A powerful typhoon is on course to strike Tokyo and other areas of eastern Japan this weekend, the weather agency warned Friday, as train operators and airlines announced plans to suspend many services in the metropolitan area.
Typhoon Hagibis, which it is feared could dump torrential rain on a level not seen since a deadly typhoon in 1958, is expected to approach the region from Friday evening and make landfall Saturday evening, before passing east of Hokkaido in northern Japan on Sunday afternoon, according to the Japan Meteorological Agency.
There will be no shinkansen bullet trains between Tokyo and Nagoya throughout Saturday, only six early-morning services will run between Nagoya and Shin-Osaka, and operations between Shin-Osaka and Okayama will be canceled from the afternoon.
East Japan Railway Co said it will gradually suspend trains in the Tokyo metropolitan area on Saturday — starting some time between 9 a.m. and 1 p.m. — including its Tohoku and Hokuriku shinkansen services.
All Nippon Airways Co said it will cancel all domestic flights and most international flights to and from Haneda and Narita airports on Saturday, with some exceptions in the early morning and late at night.
Japan Airlines Co has also decided to cancel most of its flights on Saturday, apart from those in the early hours.
Prime Minister Shinzo Abe instructed cabinet members to take necessary measures to deal with the typhoon, the season’s 19th.
“The government will work as one to prepare for the approach of the typhoon,” said Ryota Takeda, minister for disaster risk reduction, while urging people to evacuate early and stockpile water and food.
With winds forecast to reach 216 kilometers per hour, the agency warned houses were at risk of collapsing in the Tokai area in central Japan, and the Kanto-Koshin region — including the Tokyo metropolitan area — on Saturday.
Up to 800 millimeters of rain is expected in the Tokai region, and 600 mm in the Kanto-Koshin region, in the 24-hour period through Sunday morning, the agency said.
It added the predicted rainfall amounts would be in line with those deposited by Typhoon Ida in September 1958, which left 1,200 people dead or missing across Japan.
That typhoon, known as Kanogawa in Japan, ripped through the Kanto region and the Izu Peninsula, causing Kano River in Shizuoka Prefecture to overflow.
As of 3 p.m., Typhoon Hagibis was traveling north-northwestward at a speed of 25 kph, some 550 kilometers south-southwest of Hachijo Island in the Pacific, with an atmospheric pressure of 925 hectopascals at its center, packing winds of up to 252 kph.
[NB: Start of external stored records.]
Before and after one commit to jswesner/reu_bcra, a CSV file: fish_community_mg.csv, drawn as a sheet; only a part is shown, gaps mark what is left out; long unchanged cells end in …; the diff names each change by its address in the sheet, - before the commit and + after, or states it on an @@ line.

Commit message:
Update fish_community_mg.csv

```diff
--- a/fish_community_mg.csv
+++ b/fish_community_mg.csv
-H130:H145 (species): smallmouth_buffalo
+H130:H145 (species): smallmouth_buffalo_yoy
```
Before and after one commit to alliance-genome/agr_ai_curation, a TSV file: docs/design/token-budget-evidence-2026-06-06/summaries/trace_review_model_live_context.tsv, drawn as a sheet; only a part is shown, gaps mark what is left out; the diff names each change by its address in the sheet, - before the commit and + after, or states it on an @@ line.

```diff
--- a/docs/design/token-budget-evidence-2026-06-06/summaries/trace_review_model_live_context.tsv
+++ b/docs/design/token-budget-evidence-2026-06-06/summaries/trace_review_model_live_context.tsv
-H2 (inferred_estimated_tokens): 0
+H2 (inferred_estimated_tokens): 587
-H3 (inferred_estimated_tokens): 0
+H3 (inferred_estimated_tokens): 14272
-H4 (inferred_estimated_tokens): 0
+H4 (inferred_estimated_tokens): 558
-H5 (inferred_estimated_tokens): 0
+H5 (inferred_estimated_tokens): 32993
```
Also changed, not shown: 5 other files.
— Tokyo metropolitan area, from 9 a.m. Saturday through Sunday noon
JR bullet trains
— between Tokyo and Nagoya on Saturday
— between Nagoya and Shin-Osaka on Saturday (three trains will run in each direction between 6 a.m. and 7 a.m.)
— between Shin-Osaka and Okayama from Saturday afternoon
— some sections on Marunouchi, Hibiya, Chiyoda and other lines from around 1 p.m. Saturday
— some sections on Mita and Shinjuku lines from 2 p.m. Saturday
— from 3 p.m. Saturday
— Romancecar, all day Saturday
— from around 11:30 a.m. Saturday
— from around 2 p.m. Saturday
— from around 1 p.m. Saturday through Sunday morning
— from around noon Saturday through Sunday noon
— from around 1 p.m. Saturday
— from around 11:30 a.m. Saturday
— from 2 p.m. Saturday
— from around 4 p.m. Saturday through Sunday noon
— most international flights to and from Haneda, Narita airports on Saturday
— all international flights to and from Nagoya and Osaka on Saturday
— all domestic flights to and from Haneda, Narita airports on Saturday
— many domestic flights to and from Nagoya and Osaka on Saturday
— many international flights to and from Haneda, Narita, Nagoya and Kansai airports on Saturday
— many domestic flights to and from Haneda, Narita, Nagoya, Osaka and Kansai airports on Saturday© KYODO